2016 News Releases
Researchers find safety-net clinics are important options for minority, low-income populations, even those with health insurance coverage
Safety-net clinics are likely to continue to play a critical role in meeting the needs of insured minority and low-income populations despite expanded insurance coverage under the Affordable Care Act (ACA), a study by UT Southwestern researchers suggests.
Data from full hospital stay not much better at predicting risk for readmission than data from first day
Culling more detailed clinical data from electronic health records throughout a hospital stay did not substantially improve predictions about who was more likely to be readmitted, an analysis by UT Southwestern researchers showed
How well a hospital performs financially is not associated with better clinical outcomes, based on results of a new study from UT Southwestern Medical Center that examined hospital mortality and readmission rates.
UT Southwestern Medical Center researchers have determined the atomic structure of an enzyme that plays an essential role in cell division, the fundamental process that occurs countless times daily in many life forms on Earth.
Researchers find mutation that causes rare disease and confirm a role for nucleic acids in immune function
UT Southwestern researchers have discovered a mutation that causes a rare systemic disorder known as X-linked reticulate pigmentary disorder (XLPDR) and, significantly, the unexpected cellular mechanism by which the mutation causes the disease.
Scientists at the Children’s Medical Center Research Institute at UT Southwestern (CRI) report that inactivating a certain protein-coding gene promotes liver tissue regeneration in mammals.
Top regional health care leaders tapped to lead key elements of the integrated network formed by UT Southwestern and Texas Health
Demonstrating the potential of precision medicine, an international study based at UT Southwestern used next-generation DNA sequencing technology to identify more than 1,000 gene variants that affect susceptibility to systemic lupus erythematosus (SLE).
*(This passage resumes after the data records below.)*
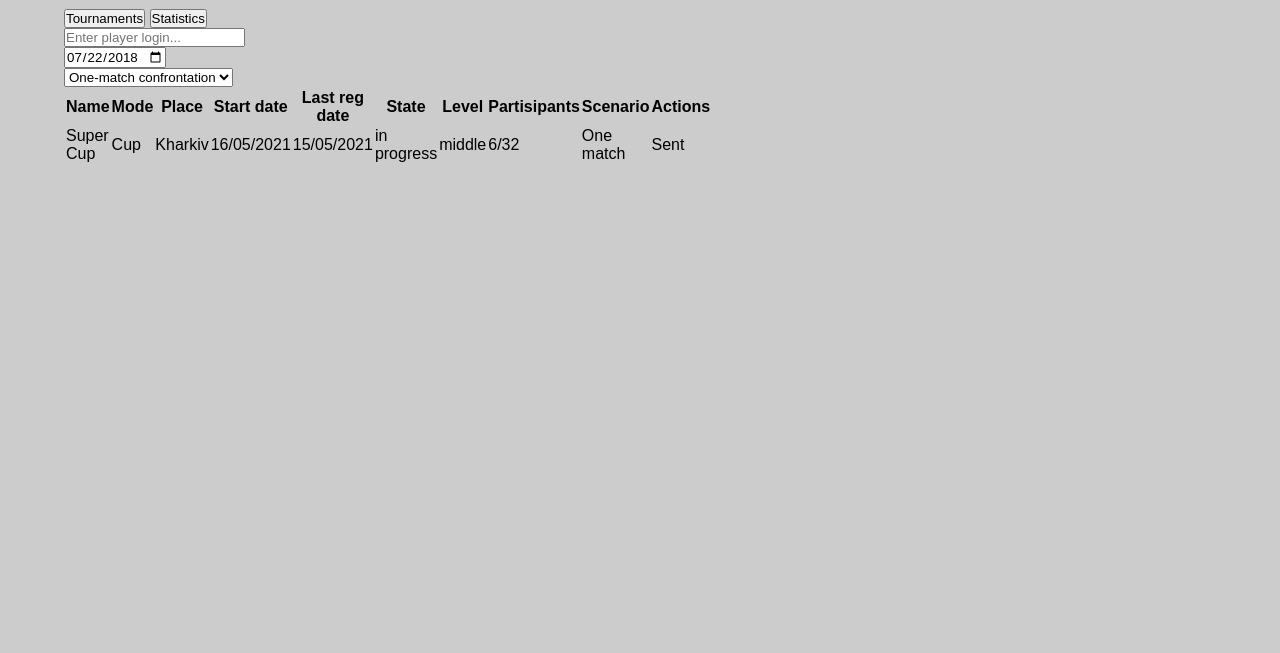
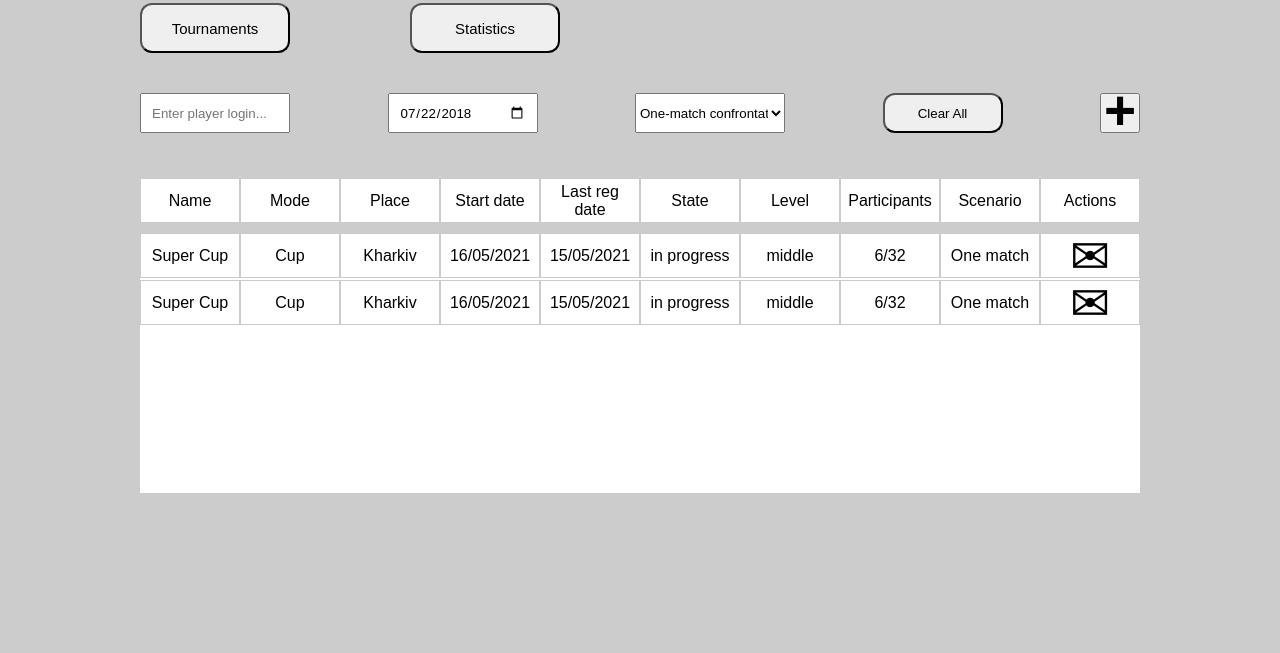
Before and after one commit to RuslanYaremenkoWizardsDev/Hackaton_team11, a website built with webpack: page client/src/html/admin.html in a window 1280 px wide. Shown: the part 147-800 px from the top of the page. Built offline with nearby package versions, Linux system fonts and the light colour scheme.

Commit message:
admin page

```diff
--- a/client/src/html/admin.html
+++ b/client/src/html/admin.html
@@ -9,10 +9,10 @@
 <body>
     <div class="general">
         <header class="header">
-            <div class="header__bar container">
+            <div class="header__bar main-container">
                 <div class="header__logo">
                     <image id="icon" class="header__logo-icon" src=""/>
-                    <div id="logo" class="header__logo-logoname">QWERTY</div>
+                    <div id="logo" class="header__logo-logoname"></div>
                 </div>
                 <div class="header__nav">
                     <label id="language" for="language">
@@ -41,10 +41,10 @@
 
         </header>
         <main class="main">
-            <div class="container">
+            <div class="main-container">
                 <div class="main__tabs">
-                    <button class="main__tabs-tournaments"><span data-translate="tournaments">Tournaments</span></button>
-                    <button class="main__tabs-statistics"><span data-translate="statistics">Statistics</span></button>
+                    <button class="main__tabs-tournaments tabs__button"><span data-translate="tournaments">Tournaments</span></button>
+                    <button class="main__tabs-statistics tabs__button"><span data-translate="statistics">Statistics</span></button>
                 </div>
                 <div class="main__controlPanel">
                     <div>
@@ -57,41 +57,59 @@
                         min="1970-01-01" max="2099-12-31">
                     </div>
                     <div>
-                        <select name="scenario" id="select-language" class="header__nav-language nav-input-styles">
+                        <select name="scenario" id="scenario" class="main__controlPanel-scenario">
                             <option value="oneMatchConfrontation" data-translate="oneMatchConfrontation">One-match confrontation</option>
                             <option value="twoMatchConfrontation" data-translate="twoMatchConfrontation">Two-match confrontation</option>
                             <option value="toThreeWins" data-translate="toThreeWins">To three wins</option>
                         </select>
+                    </div>
+                    <div>
+                        <button class="main__controlPanel-clear"><span data-translate="clear">Clear All</span></button>
+                    </div>
+                    <div>
+                        <button class="main__controlPanel-createTournament">+</button>
                     </div>
                 </div>
                 <div class="main__table">
                     <table id="table" class="table__data">
                         <thead id="thead" class="table__data-head thead">
                             <tr class="thead__tr">
-                                <th class="tr__th"><span data-translate="name">Name</span></th>
-                                <th class="tr__th"><span data-translate="mode">Mode</span></th>
-                                <th class="tr__th"><span data-translate="place">Place</span></th>
-                                <th class="tr__th"><span data-translate="startDate">Start date</span></th>
-                                <th class="tr__th"><span data-translate="lastRegDate">Last reg date</span></th>
-                                <th class="tr__th"><span data-translate="state">State</span></th>
-                                <th class="tr__th"><span data-translate="level">Level</span></th>
-                                <th class="tr__th"><span data-translate="partisipants">Partisipants</span></th>
-                                <th class="tr__th"><span data-translate="scenario">Scenario</span></th>
-                                <th class="tr__th"><span data-translate="actions">Actions</span></th>
+                                <th class="tr__th"><span class="tr__cell" data-translate="name">Name</span></th>
+                                <th class="tr__th"><span class="tr__cell" data-translate="mode">Mode</span></th>
+                                <th class="tr__th"><span class="tr__cell" data-translate="place">Place</span></th>
+                                <th class="tr__th"><span class="tr__cell" data-translate="startDate">Start date</span></th>
+                                <th class="tr__th"><span class="tr__cell" data-translate="lastRegDate">Last reg date</span></th>
+                                <th class="tr__th"><span class="tr__cell" data-translate="state">State</span></th>
+                                <th class="tr__th"><span class="tr__cell" data-translate="level">Level</span></th>
+                                <th class="tr__th"><span class="tr__cell" data-translate="partisipants">Participants</span></th>
+                                <th class="tr__th"><span class="tr__cell" data-translate="scenario">Scenario</span></th>
+                                <th class="tr__th"><span class="tr__cell" data-translate="actions">Actions</span></th>
                             </tr>
                         </thead>
                         <tbody id="tbody" class="table__data-body tbody">
                             <tr class="tbody__tr">
-                                <td class="tr__td td-name">Super Cup</td>
-                                <td class="tr__td td-mode">Cup</td>
-                                <td class="tr__td td-place">Kharkiv</td>
-                                <td class="tr__td td-startDate">16/05/2021</td>
-                                <td class="tr__td td-lastRegDate">15/05/2021</td>
-                                <td class="tr__td td-state">in progress</td>
-                                <td class="tr__td td-level">middle</td>
-                                <td class="tr__td td-partisipants">6/32</td>
-                                <td class="tr__td td-scenario">One match</td>
-                                <td class="tr__td td-actions">Sent</td>
+                                <td class="tr__td td-name"><span class="tr__cell">Super Cup</span></td>
+                                <td class="tr__td td-mode"><span class="tr__cell">Cup</span></td>
+                                <td class="tr__td td-place"><span class="tr__cell">Kharkiv</span></td>
+                                <td class="tr__td td-startDate"><span class="tr__cell">16/05/2021</span></td>
+                                <td class="tr__td td-lastRegDate"><span class="tr__cell">15/05/2021</span></td>
+                                <td class="tr__td td-state"><span class="tr__cell">in progress</span></td>
+                                <td class="tr__td td-level"><span class="tr__cell">middle</span></td>
+                                <td class="tr__td td-partisipants"><span class="tr__cell">6/32</span></td>
+                                <td class="tr__td td-scenario"><span class="tr__cell">One match</span></td>
+                                <td class="tr__td td-actions"><span class="tr__cell">&#9993;</span></td>
+                            </tr>
+                            <tr class="tbody__tr">
+                                <td class="tr__td td-name"><span class="tr__cell">Super Cup</span></td>
+                                <td class="tr__td td-mode"><span class="tr__cell">Cup</span></td>
+                                <td class="tr__td td-place"><span class="tr__cell">Kharkiv</span></td>
+                                <td class="tr__td td-startDate"><span class="tr__cell">16/05/2021</span></td>
+                                <td class="tr__td td-lastRegDate"><span class="tr__cell">15/05/2021</span></td>
+                                <td class="tr__td td-state"><span class="tr__cell">in progress</span></td>
+                                <td class="tr__td td-level"><span class="tr__cell">middle</span></td>
+                                <td class="tr__td td-partisipants"><span class="tr__cell">6/32</span></td>
+                                <td class="tr__td td-scenario"><span class="tr__cell">One match</span></td>
+                                <td class="tr__td td-actions"><span class="tr__cell">&#9993;</span></td>
                             </tr>
                         </tbody>
                     </table>
--- a/client/src/scss/main.scss
+++ b/client/src/scss/main.scss
@@ -2,11 +2,62 @@
     background: #ccc;
     min-height: 100vh;
 }
+.main-container {
+    width: 100%;
+    max-width: 1030px;
+    margin: 0 auto;
+    padding: 0 15px;
+}
+.nav-input-styles {
+    cursor: pointer;
+}
+.tr {
+    &__th {
+        width: 10%;
+        height: 45px;
+        padding: 0 5px;
+        border: 1px solid #ccc;
+        background: #fff;
+        font-weight: 400;
+    }
+    &__td {
+        width: 10%;
+        height: 45px;
+        padding: 0 5px;
+        border: 1px solid #ccc;
+        background: #fff;
+        font-weight: 400;
+        text-align: center;
+    }
+
+    &__cell {
+        display: flex;
+        align-items: center;
+        justify-content: center;
+        height: 100%;
+        width: 100%;
+    }
+}
+.td {
+    width: 142px;
+    height: 43px;
+    border: 1px solid #ccc;
+    background: #fff;
+    font-weight: 400;
+    overflow-x: scroll;
+}
+
+.td-actions {
+    .tr__cell {
+        font-size: 48px;
+    }
+}
+
 .header {
     display: flex;
     align-items: center;
     width: 100%;
-    height: 156px;
+    height: 100px;
     &__bar {
         display: flex;
         justify-content: space-between;
@@ -61,3 +112,109 @@
         }
     }
 }
+
+.main {
+    padding: 50px 0 0;
+    &__tabs {
+        display: flex;
+        height: 75px;
+
+    }
+    &__controlPanel {
+        display: flex;
+        flex-direction: row;
+        justify-content: space-between;
+        align-items: center;
+        height: 70px;
+        &-player {
+            width: 150px;
+            height: 40px;
+            padding: 10px;
+        }
+        &-date {
+            width: 150px;
+            height: 40px;
+            padding: 10px;
+        }
+        &-scenario {
+            width: 150px;
+            height: 40px;
+        }
+        &-clear {
+            width: 120px;
+            height: 40px;
+            padding: 10px;
+            border-radius: 12px;
+        }
+        &-createTournament {
+            display: flex;
+            justify-content: center;
+            align-items: center;
+            width: 40px;
+            height: 40px;
+            font-weight: 900;
+            font-size: 55px;
+            padding-bottom: 6px;
+        }
+    }
+}
+.tabs {
+    &__button {
+        width: 150px;
+        height: 50px;
+        margin-right: 120px;
+        border-radius: 12px;
+        font-size: 15px;
+        cursor: pointer;
+    }
+}
+.table {
+    &__data {
+        width: 100%;
+        min-width: 999px;
+        min-height: 315px;
+        height: auto;
+        overflow-y: auto;
+        table-layout: fixed;
+        border-collapse: collapse;
+    }
+}
+.thead {
+    width: 100%;
+    &__tr {
+        display: flex;
+        align-items: center;
+        padding: 0 0 10px;
+    }
+}
+.tbody {
+    background: #fff;
+    width: 100%;
+    &__tr {
+        display: flex;
+        align-items: center;
+        padding: 0 0 2px;
+    }
+}
+
+.main__table {
+    position: relative;
+    overflow: auto;
+    margin: 30px 0 0;
+}
+
+@media screen and (max-width: 1024px) {
+    .tabs {
+        &__button {
+            margin-right: 95px;
+        }
+    }
+}
+
+@media screen and (max-width: 768px) {
+    .tabs {
+        &__button {
+            margin-right: 25px;
+        }
+    }
+}
```
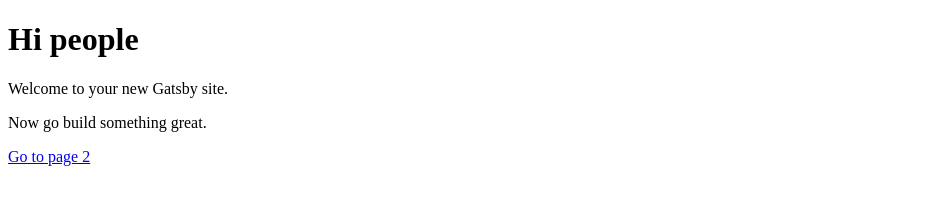
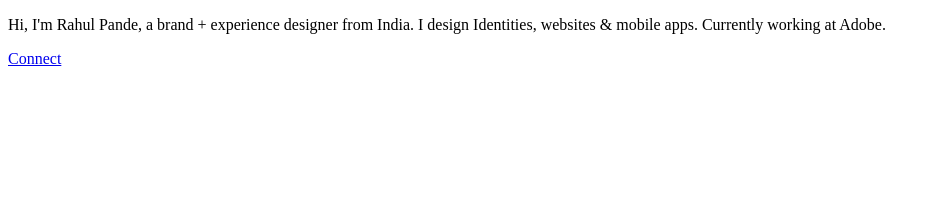
Before and after one commit to rahulxpande/rahulxpande.com, a Gatsby site: page / in a window 1280 px wide. Shown: the whole page, without its empty margins (0-937 px from the left). Built offline with nearby package versions, Linux system fonts and the light colour scheme; Gatsby itself is replaced by a stand-in of ours.

Commit message:
Added body copy and connect link

```diff
--- a/gatsby-config.js
+++ b/gatsby-config.js
@@ -1,6 +1,6 @@
 module.exports = {
   siteMetadata: {
-    title: 'Gatsby Default Starter',
+    title: 'Rahul Pande',
   },
   plugins: ['gatsby-plugin-react-helmet'],
 }
--- a/src/pages/index.js
+++ b/src/pages/index.js
@@ -3,11 +3,10 @@ import Link from 'gatsby-link'
 
 const IndexPage = () => (
   <div>
-    <h1>Hi people</h1>
-    <p>Welcome to your new Gatsby site.</p>
-    <p>Now go build something great.</p>
-    <Link to="/page-2/">Go to page 2</Link>
+    <p>Hi, I'm Rahul Pande, a brand + experience designer from India. I design Identities, websites & mobile apps. Currently working at Adobe.</p>
+    <Link to="/page-2/">Connect</Link>
   </div>
 )
 
+
 export default IndexPage
```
Researchers at UT Southwestern Medical Center have identified a second role for a class of RNA-binding proteins, revealing new insights about neurological diseases and conditions associated with this protein such as autism, epilepsy, and certain types of
Traumatic brain injury appears to be related to both increased risk and earlier onset of mild cognitive impairment, UT Southwestern Medical Center researchers report.